What is an alpha level?

Type I error (alpha)

Type II error (beta)


  • P value = tells you how compatible data is with null hypothesis - probability that study results occurred by chance alone given that Null hypothesis is true 
  • Alpha level - set by investigator at which p value is judged.
  • Type I error - "false-positive error" "saw" a difference that did not exist
  • Type II error - "false negative error"  - B = Blind to a difference that did exist, B= probability of making a type II error - failing to reject the null hypothesis when it is in fact false

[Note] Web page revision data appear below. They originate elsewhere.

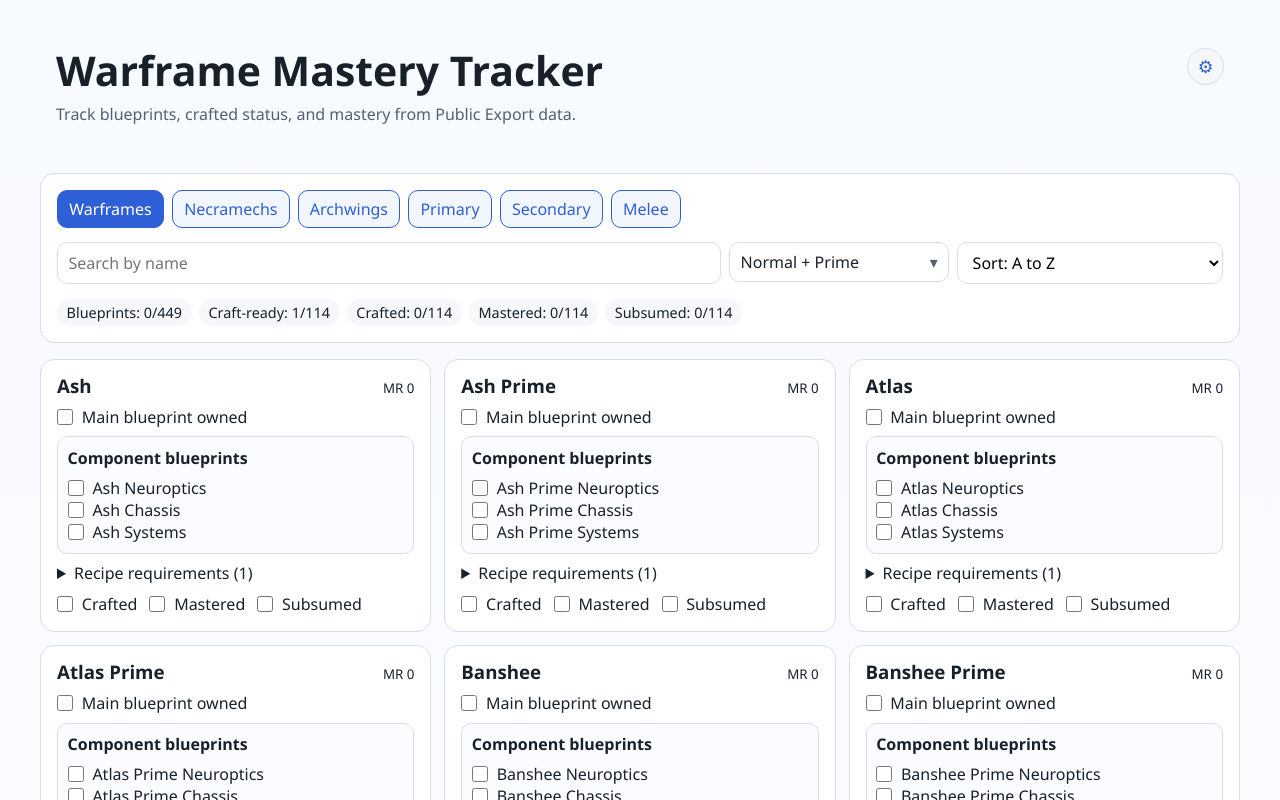
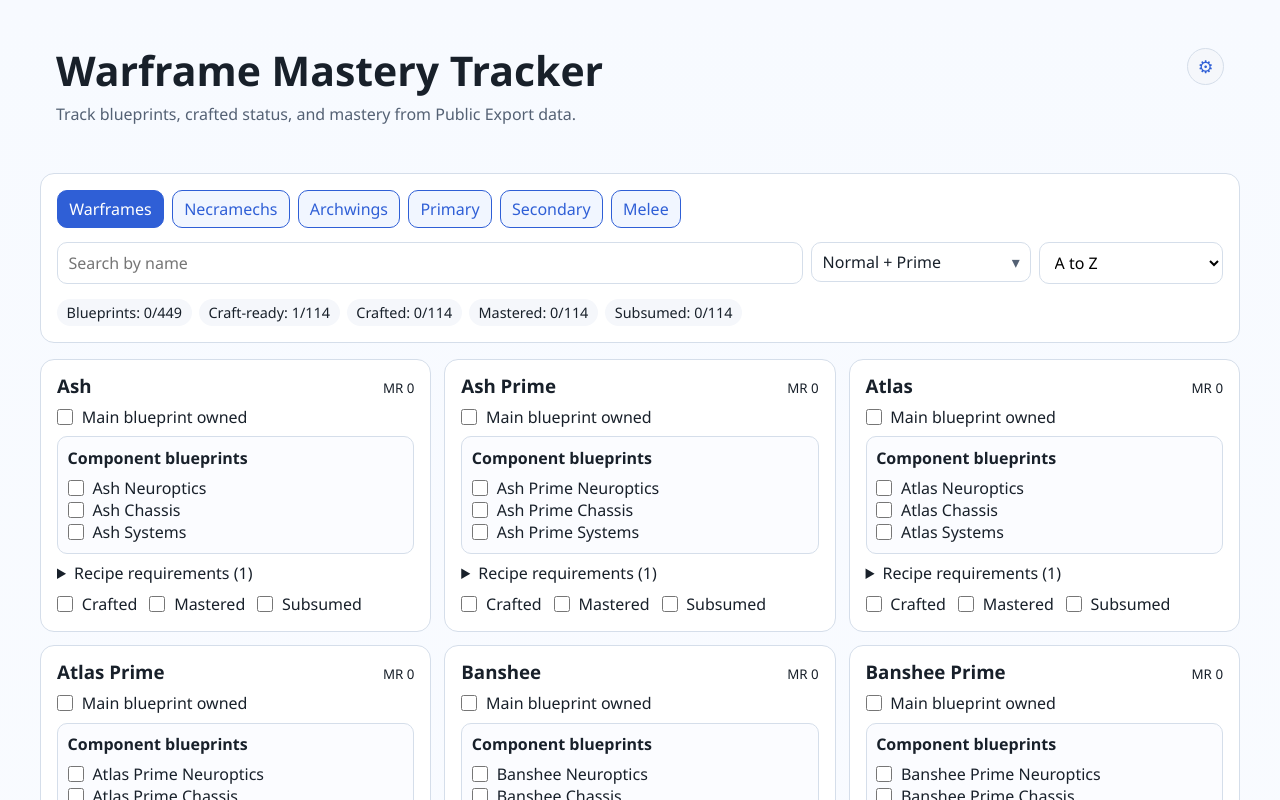
Before and after one commit to actuallyatiger/wf-mastery-tracker, a Svelte app: page / in a window 1280 px wide. Shown: the top 800 px of the page. Built offline with nearby package versions, Linux system fonts and the light colour scheme.

Commit message:
Update sort modes and reactive sorting

```diff
--- a/src/App.svelte
+++ b/src/App.svelte
@@ -301,17 +301,33 @@
     return getOwnedBlueprintCount(item) / total
   }
 
-  function sortItems(items) {
+  function sortItems(items, sortState) {
     const next = [...items]
-    if (sortBy === 'name-asc') {
+    if (sortState.mode === 'name-asc') {
       next.sort((a, b) => cleanDisplayName(a.name).localeCompare(cleanDisplayName(b.name)))
       return next
     }
-    if (sortBy === 'name-desc') {
+    if (sortState.mode === 'name-desc') {
       next.sort((a, b) => cleanDisplayName(b.name).localeCompare(cleanDisplayName(a.name)))
       return next
     }
-    if (sortBy === 'progress-desc') {
+    if (sortState.mode === 'mr-asc') {
+      next.sort(
+        (a, b) =>
+          Number(a.masteryReq ?? 0) - Number(b.masteryReq ?? 0) ||
+          cleanDisplayName(a.name).localeCompare(cleanDisplayName(b.name))
+      )
+      return next
+    }
+    if (sortState.mode === 'mr-desc') {
+      next.sort(
+        (a, b) =>
+          Number(b.masteryReq ?? 0) - Number(a.masteryReq ?? 0) ||
+          cleanDisplayName(a.name).localeCompare(cleanDisplayName(b.name))
+      )
+      return next
+    }
+    if (sortState.mode === 'progress-desc') {
       next.sort(
         (a, b) =>
           getProgressScore(b) - getProgressScore(a) ||
@@ -320,11 +336,7 @@
       return next
     }
 
-    next.sort(
-      (a, b) =>
-        getProgressScore(a) - getProgressScore(b) ||
-        cleanDisplayName(a.name).localeCompare(cleanDisplayName(b.name))
-    )
+    next.sort((a, b) => cleanDisplayName(a.name).localeCompare(cleanDisplayName(b.name)))
     return next
   }
 
@@ -431,15 +443,21 @@
     lich: variantLich,
   }
 
+  $: sortState = {
+    mode: sortBy,
+    progressItems: progress.items,
+  }
+
   $: filteredItems = sortItems(
     tabItems
       .filter((item) => matchesSearch(item, search))
-      .filter((item) => matchesVariantSelectionForCurrentTab(item, variantFilterState))
+      .filter((item) => matchesVariantSelectionForCurrentTab(item, variantFilterState)),
+    sortState
   )
 
   $: currentItems =
     filteredItems.length === 0 && tabItems.length > 0 && isDefaultFilterState()
-      ? sortItems(tabItems)
+      ? sortItems(tabItems, sortState)
       : filteredItems
 
   $: summary = currentItems.reduce(
@@ -541,10 +559,11 @@
       {/if}
 
       <select bind:value={sortBy}>
-        <option value="name-asc">Sort: A to Z</option>
-        <option value="name-desc">Sort: Z to A</option>
-        <option value="progress-desc">Sort: Most blueprint progress</option>
-        <option value="progress-asc">Sort: Least blueprint progress</option>
+        <option value="name-asc">A to Z</option>
+        <option value="name-desc">Z to A</option>
+        <option value="mr-asc">MR asc</option>
+        <option value="mr-desc">MR desc</option>
+        <option value="progress-desc">Blueprint progress</option>
       </select>
     </div>
 
```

Power (1-β)

  • Probability of rejecting null hypothesis when it is in fact false
  • likelihood of finding a difference if one in fact exists. It depends on:
    • Total number of end points experienced by population
    • Difference in compliance between treatment groups
    • Size of expected effect


Standard deviations

  • 1 - 68%
  • 2 - 95%
  • 3 - 99.7%


What does the shape of a positive skew graph look like?

  • asymmetry with curve shifted to left with tail on right; mean > median > mode


Confidence interval

Z values

  • CI = mean ± Z(SEM) 
  • range from [mean-Z(SEM)] to [mean + Z(SEM)]
  • Range of values in which a specified probability of the mean of repeated samples would be expected to fall
  • The 95% CI (corresponding to p = 0.05) is often used
    • For 90% CI, Z = 1.645
    • For 95% CI, Z = 1.96
    • For 99% CI, Z = 2.58


t-test vs. ANOVA vs. χ2

  • T-test checks difference between means
  • ANOVA checks difference between the means of 3 or more variables
  • χ2 (chi-square) = compare percentages (%) or proportions


Correlation coefficient (r)

  • Goodness of fit, how variables relate
  • always between -1 and +1